The court-house on the day of nomination presented a striking scene. On the left hand of the sheriff stood a Cabinet Minister, attended by the whole body of the aristocracy and gentry, Protestant and Catholic, of the county Clare. On the right stood Mr. O'Connell, with scarcely a single gentleman by his side. But he was "the man of the people" and of the priests, and so he was master of the situation. Mr. Vesey Fitzgerald was proposed by Sir Edward O'Brien, and seconded by Sir A. Fitzgerald. The Ministerial candidate first addressed the freeholders. He was an accomplished gentleman and an excellent speaker. Mr. Sheil, who was present, remarked that he delivered one of the most effective and dexterous speeches it had ever been his fortune to hear. His venerable father, who had voted against the union in the Irish Parliament, was now on his death-bed, and the knowledge of the contest had been kept from him, lest the excitement should hasten his departure. In alluding to him, and to his own services to the county, Mr. Fitzgerald's eyes filled with tears, and there were few amongst his opponents, excited as they were against him, who did not give the same evidence of emotion; and when he sat down, although the great majority of the audience were strongly opposed to him, and were enthusiasts in favour of the rival candidate, a loud and unanimous burst of acclamation shook the court-house.
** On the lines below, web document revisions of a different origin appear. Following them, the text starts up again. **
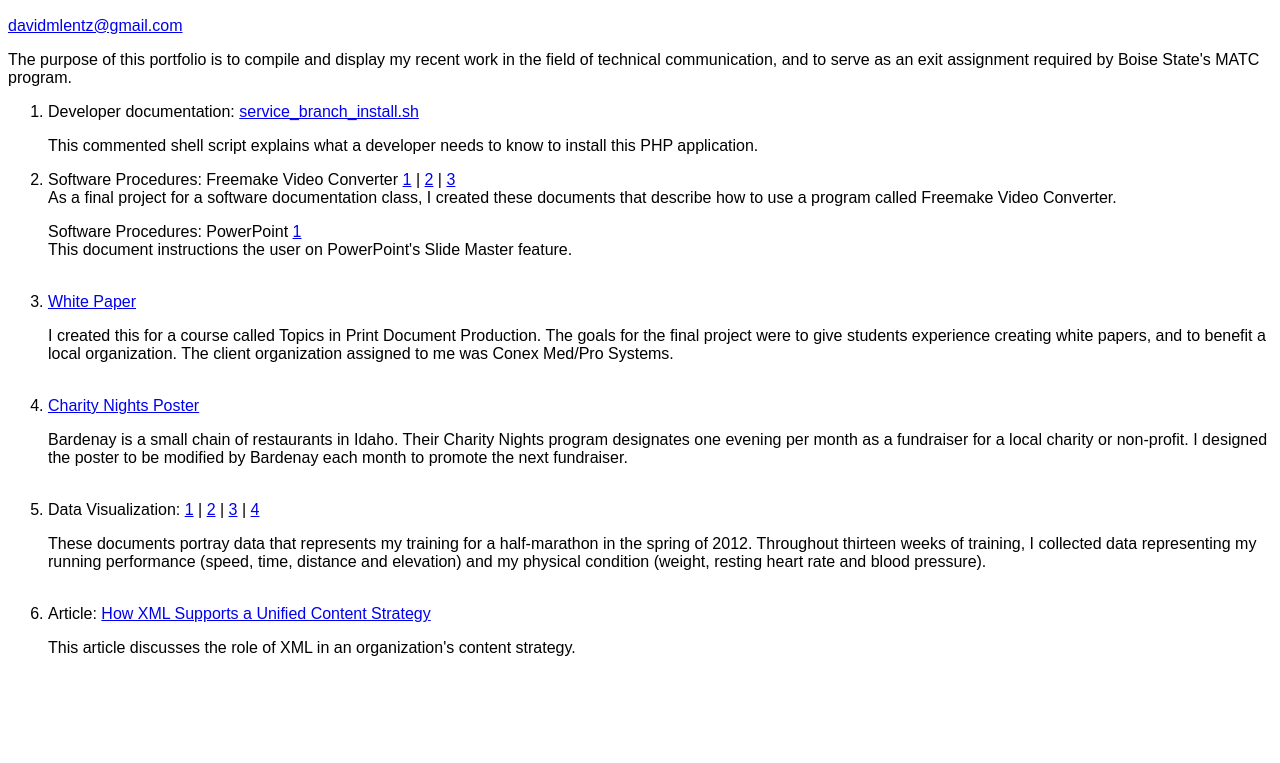
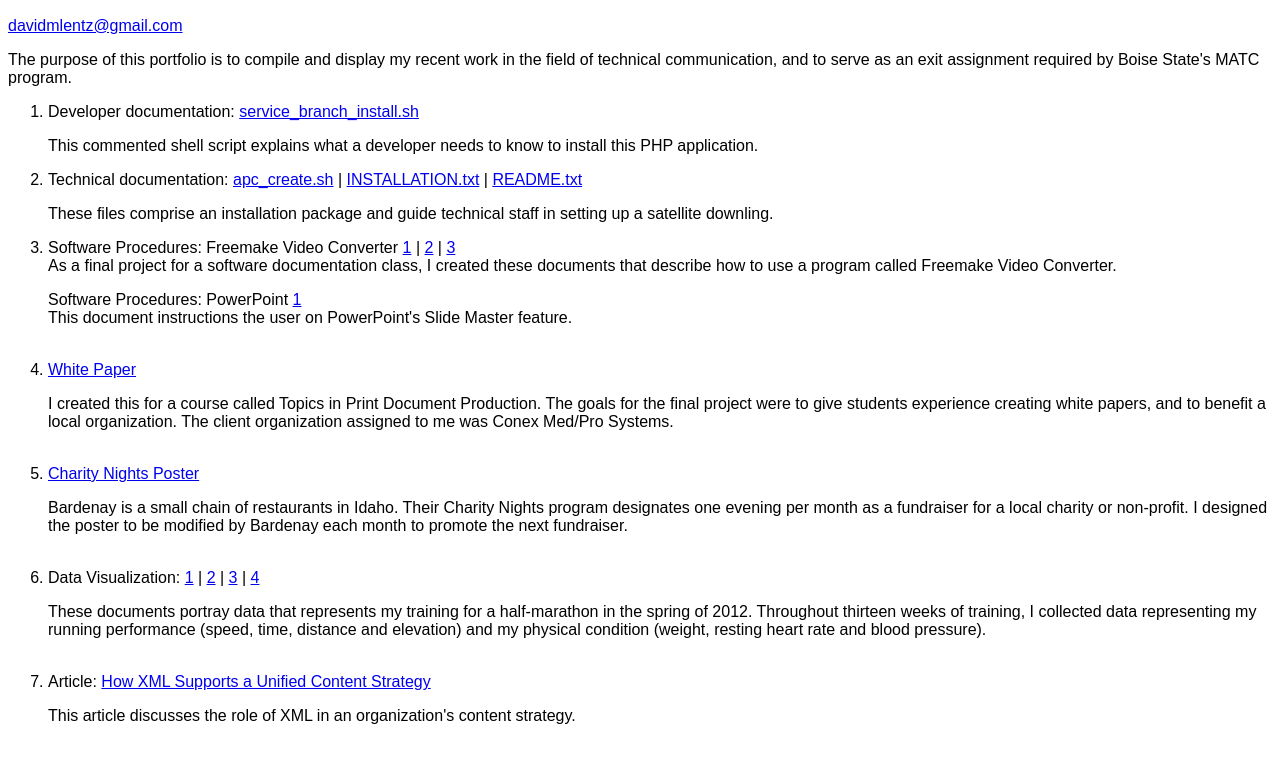
Before and after one commit to davidmlentz/davidmlentz.github.io, a plain HTML site: page index.html in a window 1280 px wide. Shown: the part 111-874 px from the top of the page. Before the commit the page ends 818 px from the top, so only its background shows below. Drawn offline with Linux system fonts and the light colour scheme.

Commit message:
Adding to index.html
One new list item, containing three elements in the installation
package.

```diff
--- a/index.html
+++ b/index.html
@@ -23,6 +23,10 @@ h1 {
 <ol>
 <li>Developer documentation:&nbsp;<a href="service_branch_install.sh">service_branch_install.sh</a>
 <p>This commented shell script explains what a developer needs to know to install this PHP application.</p>
+</li>
+
+<li>Technical documentation:&nbsp;<a href="apc_create.sh">apc_create.sh</a>&nbsp;|&nbsp;<a href="INSTALLATION.txt">INSTALLATION.txt</a>&nbsp;|&nbsp;<a href="README.txt">README.txt</a>
+<p>These files comprise an installation package and guide technical staff in setting up a satellite downling.</p>
 </li>
 
 <li>
```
A man who works with his hands a laborer; a man who works with his hands and his brain is a craftman; but a man